Do you find yourself taking care of your children, parents, friends and colleagues much more than you take care of yourself? In our busy lives we have many responsibilities and sometimes we forget that taking care of ourselves is just as important as taking care of others. There are many benefits of self-care and if you are concerned as to whether practicing self-care will take time away from your loved ones, research shows that when we make self-care a priority, we can then care for others better. You might probably know that the most important protocol in First Aid is to avoid putting yourself in danger in order to help others. Safety instructions on air and sea crafts also emphasise the importance of making sure that you are safe before helping others. So with this in mind, why do we keep pushing away our needs, knowing that lack of self-care can have a toll on our physical and mental health, and can also affect our relationships, our concentration and our outlook on life? If you are not feeling well, how can you keep going? As the saying goes, ‘you can’t pour from an empty bottle.’
If you haven’t been in the habit of practicing self-care, you will first need to think about what you would do to take care of yourself better if you had more time or fewer responsibilities. What do you enjoy doing? Are you aware that you should be taking better care of your body? Would you benefit from taking care of your psychological well-being? Perhaps speaking to someone you trust about something that is bothering you or perhaps getting in touch with a good therapist. Are you longing for better sleep, a quiet day, or having time to enjoy a good book? These practices of self-care help us to restore the emotional, physical and mental resources that help keep our life running smoothly.
An important part of self-care is being aware of what depletes you of energy, knowing when you are feeling drained and being aware of what gives you energy and strength. This is subjective and can even vary during different periods in our life. Make a list of what (or who) drains your energy and try to find ways of reducing this tension. For example, if you feel that your work is contributing to your burnout, think of practices which you can do to cope better with the stressors of work. You might want to go in early to have some time to yourself before your colleagues arrive, or you might need to go for a walk during your break, or speak to your boss about different opportunities at your work place. What you do before or after work might also contribute to better well-being. Perhaps going for a fitness class, practice yoga or making time for a power nap can help ease the worries of the day.
It is very important to keep an eye on yourself and to know what your limits are. Try not to let stress, anxiety, guilt and other feelings take over your life because it might then be even more difficult to find some motivation to take care of yourself. If planning beforehand helps, make a timetable and find short slots in your day or week to do something you enjoy or something that you’ve been longing to take up. Keep in mind that having some ‘me’ time is a necessity and not a luxury. In your daily life, be mindful of what you’re eating, how you’re sleeping and who you’re spending time with, because small changes in our lifestyles may have a great impact on our lives.
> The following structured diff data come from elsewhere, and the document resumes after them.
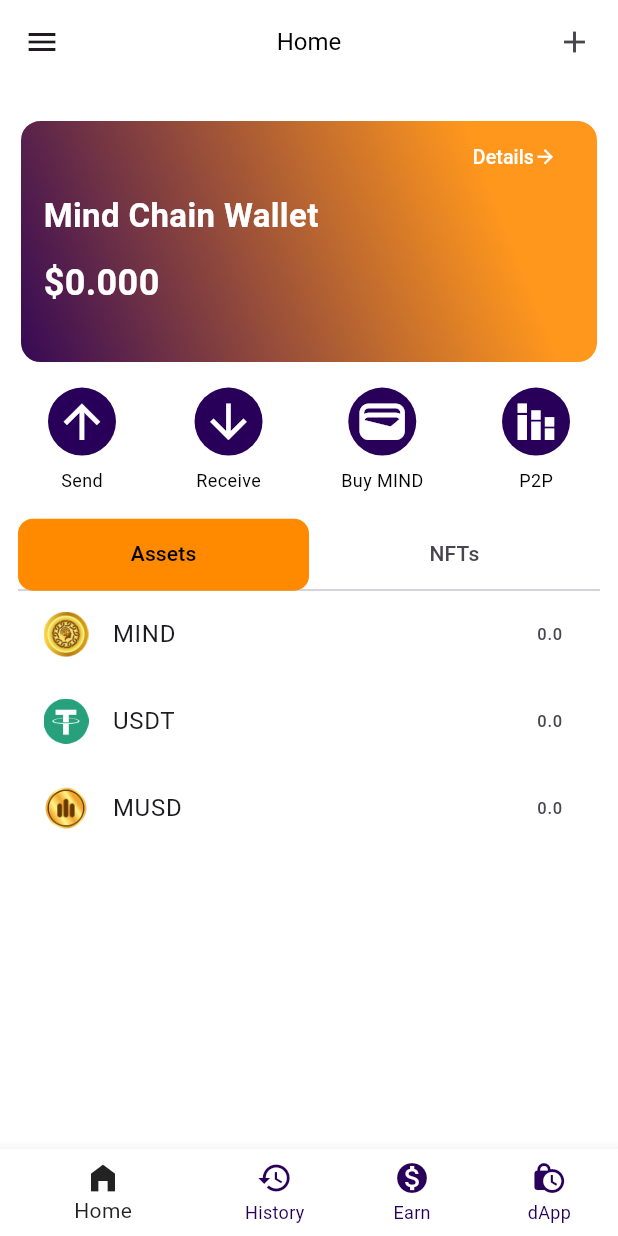
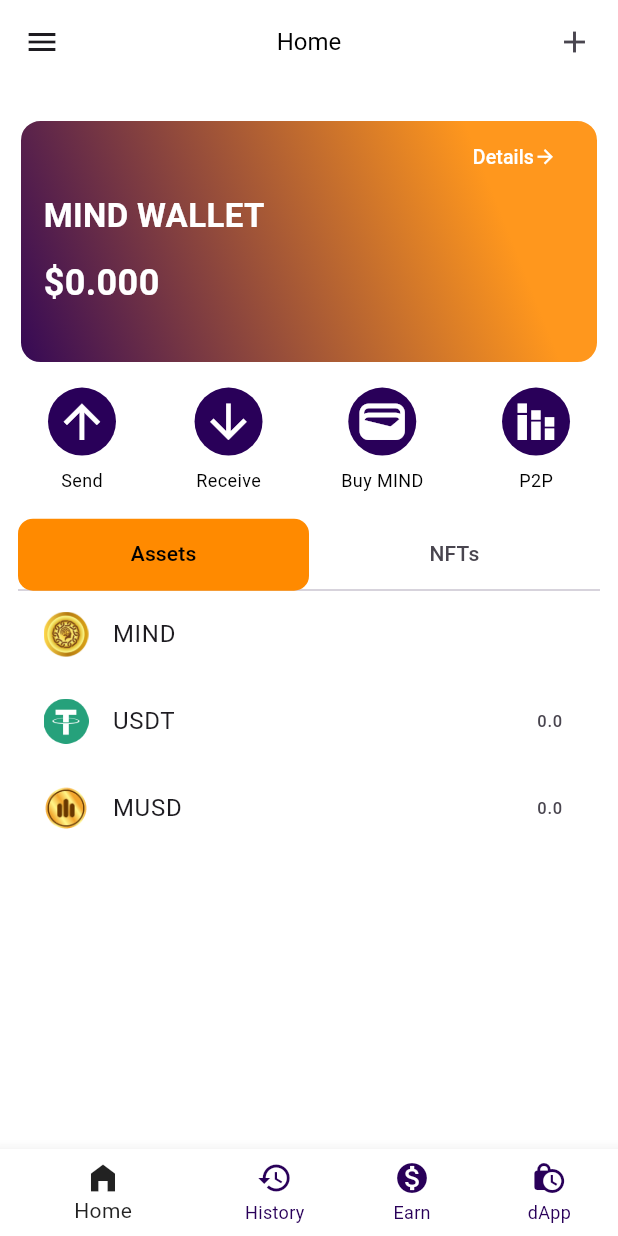
Before and after one commit to kgcflutter/mindchain_wallet, a Flutter app: the MainBottomNavBarScreen screen opened directly, on a phone screen of 412 x 824 dp. Run offline on Flutter 3.47's test engine with Material 3 defaults, Android fonts, the phone set to English and light mode, and no system bars; our stand-ins replace firebase_core, firebase_messaging, fluttertoast, lottie, share_plus, shared_preferences; missing offline and left inert: barcode_scan2, bip32, bip39, qr_bar_code, web3dart; accounts and stored records are empty; network calls fail.

Commit message:
mind assets added

```diff
--- a/lib/presentation/provider/new_assets_token_add_provider.dart
+++ b/lib/presentation/provider/new_assets_token_add_provider.dart
@@ -1,9 +1,7 @@
 import 'dart:async';
-import 'dart:convert';
 import 'package:flutter/cupertino.dart';
 import 'package:flutter/material.dart';
 import 'package:mindchain_wallet/abiJson.dart';
-import 'package:mindchain_wallet/presentation/provider/authenticator/create_new_wallet_provider.dart';
 import 'package:mindchain_wallet/presentation/provider/authenticator/privatekeyAuth.dart';
 import 'package:mindchain_wallet/presentation/utils/assets_path.dart';
 import 'package:mindchain_wallet/presentation/utils/convert_to_eth.dart';
@@ -24,6 +22,7 @@ class NewAssetsTokenAddProvider extends ChangeNotifier {
   List enabledTokens = [];
 
   Future showAddedTokenAndBalance() async {
+    enabledTokens.clear();
     enabledTokens.add({"name": "MIND", "image": AssetsPath.mindLogoPng, "contract": "null", "balance": '0.0'},);
     enabledTokens.add(allTokens[0]);
     enabledTokens.add(allTokens[1]);
--- a/lib/presentation/screens/home_screen.dart
+++ b/lib/presentation/screens/home_screen.dart
@@ -1,7 +1,5 @@
 import 'package:flutter/material.dart';
-import 'package:mindchain_wallet/presentation/provider/account_details_provider.dart';
 import 'package:mindchain_wallet/presentation/provider/authenticator/create_new_wallet_provider.dart';
-import 'package:mindchain_wallet/presentation/provider/new_assets_token_add_provider.dart';
 import 'package:mindchain_wallet/presentation/widget/backgroundwidget.dart';
 import 'package:mindchain_wallet/presentation/widget/dashboard/assets_and_trx_tapbar.dart';
 import 'package:mindchain_wallet/presentation/widget/dashboard/dashboard_card.dart';
@@ -9,7 +7,6 @@ import 'package:mindchain_wallet/presentation/widget/dashboard/send_receive_asse
 import 'package:mindchain_wallet/presentation/widget/dashboard/wallet_balance_card.dart';
 import 'package:mindchain_wallet/presentation/widget/popup_menu_widget.dart';
 import 'package:provider/provider.dart';
-
 import 'new_assets_add_screen.dart';
 
 class HomeScreen extends StatefulWidget {
--- a/lib/presentation/widget/dashboard/assets_and_trx_tapbar.dart
+++ b/lib/presentation/widget/dashboard/assets_and_trx_tapbar.dart
@@ -1,7 +1,7 @@
 import 'package:flutter/material.dart';
 import 'package:mindchain_wallet/presentation/provider/account_details_provider.dart';
+import 'package:mindchain_wallet/presentation/provider/authenticator/create_new_wallet_provider.dart';
 import 'package:mindchain_wallet/presentation/provider/new_assets_token_add_provider.dart';
-import 'package:mindchain_wallet/presentation/utils/convert_to_eth.dart';
 import 'package:provider/provider.dart';
 
 class AssetsAndTrxTapbar extends StatelessWidget {
@@ -75,8 +75,7 @@ class AssetsAndTrxTapbar extends StatelessWidget {
           child: ListView.builder(
             itemCount: value.enabledTokens.length,
             shrinkWrap: true,
-            itemBuilder: (context, index) =>
-                ListTile(
+            itemBuilder: (context, index) => ListTile(
               leading: Image.asset(
                 value.enabledTokens[index]['image'],
                 width: 30,
@@ -85,8 +84,14 @@ class AssetsAndTrxTapbar extends StatelessWidget {
                 },
               ),
               title: Text('${value.enabledTokens[index]['name']}'),
-                  trailing: Text(value.enabledTokens[index]['balance']),
-                ),),
+              trailing: index == 0
+                  ? Consumer<CreateWalletProvider>(
+                      builder: (context, balance, child) =>
+                          Text(balance.mindBalance.split('MIND')[0]),
+                    )
+                  : Text(value.enabledTokens[index]['balance']),
+            ),
+          ),
         ),
       ),
     );
--- a/lib/presentation/widget/dashboard/wallet_balance_card.dart
+++ b/lib/presentation/widget/dashboard/wallet_balance_card.dart
@@ -16,7 +16,7 @@ Widget walletCard(BuildContext context) {
             ],
           ),
           const Text(
-            "Mind Chain Wallet",
+            "MIND WALLET",
             style: TextStyle(
               fontWeight: FontWeight.bold,
               color: Colors.white,
```
Lines whose indentation alone changed are shown as unchanged.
– Claire is a gestalt psychotherapist at Willingness. She works with adolescents and adults. She has a special interest in mental health. She can be contacted on email@example.com.